My daughter will be turning a year old in a few weeks, and barring any last minute parenting failures, she will have made it to the 12 month mark safe, healthy and uninjured (although she did fall off the couch once and almost choked on a French fry twice). Making it to the one year mark is an accomplishment my wife and I are particularly proud of. We learned very quickly that raising a child is not easy, and from the looks of it parenting will only get harder, but whatever happens from here on out we can always say that we survived the first year with our sanity intact (experts believe that 75 percent of parents do not). So to celebrate here are 6 tips for surviving the first year of parenting.
Tip #6: Start diaper hoarding early
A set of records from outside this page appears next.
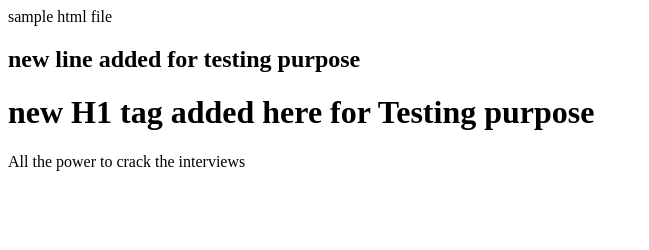
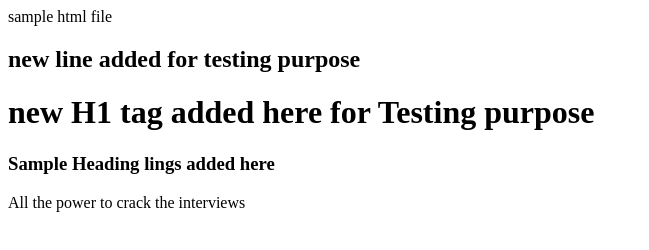
Before and after one commit to vinod12347/practice_Aws, a plain HTML site: page index.html in a window 1280 px wide. Shown: the whole page, without its empty margins (0-649 px from the left). Drawn offline with Linux system fonts and the light colour scheme.

Commit message:
updated code added

```diff
--- a/index.html
+++ b/index.html
@@ -5,6 +5,7 @@ sample html file
 <body>
 	<h2> new line added for testing purpose</h2>
 	<h1> new H1 tag added here for Testing purpose</h1>
+	<h3> Sample Heading lings added here</h3>
 All the power to crack the interviews
 </body>
 </html>
```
Yes, I said diaper hoarding. Diapers are expensive and after a few months it will feel like your baby is pooping directly into a wad of dollar bills. My advice is to start buying diapers as soon as you find out you are expecting. During her baby shower my wife raffled off a gift basket of… well I am not exactly sure what she raffled off, I guess whatever it is women enjoy these days (Reese Witherspoon movies?). The point is my wife held a raffle for anyone who brought a pack of diapers to the baby shower. At the time I was annoyed because I had to carry a huge load of diapers to the car, but it all paid off when we did not have to buy diapers for the first 6 months of parenthood!
Tip #5: Learn to be an expert diaper Changer
I know what you’re thinking, and yes the first two tips are really about diapers. The first year of parenting is dominated by diapers and poop. And learning how to change a diaper as quickly and efficiently as possible will make your life so much easier. When my daughter was first born I would fumble around with the diaper, make a mess and always get poop on my hand. Messy diapers are cute at the beginning, but that charm dies out very fast. Changing a diaper is like going to the DMV, you just want to get in and out as quickly as possible. Nowadays, I can change a diaper in 5.8 seconds flat. I am also positive that I could change 10 diapers in under a minute. I have never attempted to do it, but if you would like to let me borrow 10 babies, I’d be happy to try.
Tip: #4: Become a baby whisperer
Babies love to cry. They cry when they’re happy and cry when they’re sad; they cry when they’re hungry, and cry when they’re full. My advice is to master as many techniques to quieting a baby as you can. Learn the swaddle, the shush, the football hold, the football hold and shush, and the mother of all techniques the swaddle combined with the football hold and shush (and no I am not making these terms up). Dealing with a crying baby is one of the most helpless feelings a new parent has to deal with and learning how to quiet your baby is a confidence builder. Once you successfully do it a couple of times you cannot stop. I remember trying to shush every baby within an arms distance. But I should also warn you these techniques only work on newborns, after 7 or 8 months your baby will laugh of any attempts to get her to sleep.
Tip #3: Make your own baby food
If I didn’t mention it before, I will mention it now, babies are expensive. I wish I could say we make our own baby food because it’s healthier, safer, and the responsible thing to do, but I can’t. We make our baby food because it’s so darn expensive to buy it! Those $1 or $2 dollar food packs start to add up over the course of a month. When our daughter was ready to start eating baby food, we waited a few months before cooking her food at home. Making the food seemed like a daunting task. It was something we did not want to mess up, but it ended up being easier than we expected. There are many recipes online, but the basics are boiling or steaming vegetables and fruits, putting them in a blender, then straining and freezing the food. I personally think the homemade food taste better than the store bought food, and it also has the added benefit of making me feel like a responsible parent.
Tip #2: Read up:
Parenting is a skill and not an innate sense that you are born with. Learn as much about parenting as you can so you can to sharpen those skills. I advise that you try to practice proactive parenting. Think about the parenting style that you want to have and find a way to implement it. Do not be passive and wait for parenting opportunities to hit you in the face because you may not react the way you should. Read a few books, and talk with your parenting partner about the challenges of raising a new born. It is easier to know exactly what you will do when a parenting situations arises, instead of reacting on the fly. I know that it is difficult- my daughter recently start throwing things. She will throw her bottle and pacifier as far as she can. But I have thought about this behavior, and even though it is frustrating, I have a plan of action in my head and know what I should do (take her back to the hospital).
Tip #1: Enjoy every minute of parenthood
I know it is cliché; I know it is trite, but my last tip is to enjoy every moment. Parenting is a gift, and I advise that you relish every moment; every smile; every hug; every kiss. The moments fly by faster than you realize and will quickly turn into months and years. You do not want to wake up 20 years from now and realize that you were not the best parent you could have been. The first year of parenting will fly by. Your baby will go from sleeping 20 hours a day to not wanting to sleep at all. Enjoy every moment, try to keep your sanity, and with in the blink of an eye you will be planning your child’s first birthday party, while celebrating the fact that you survived your first year of parenting.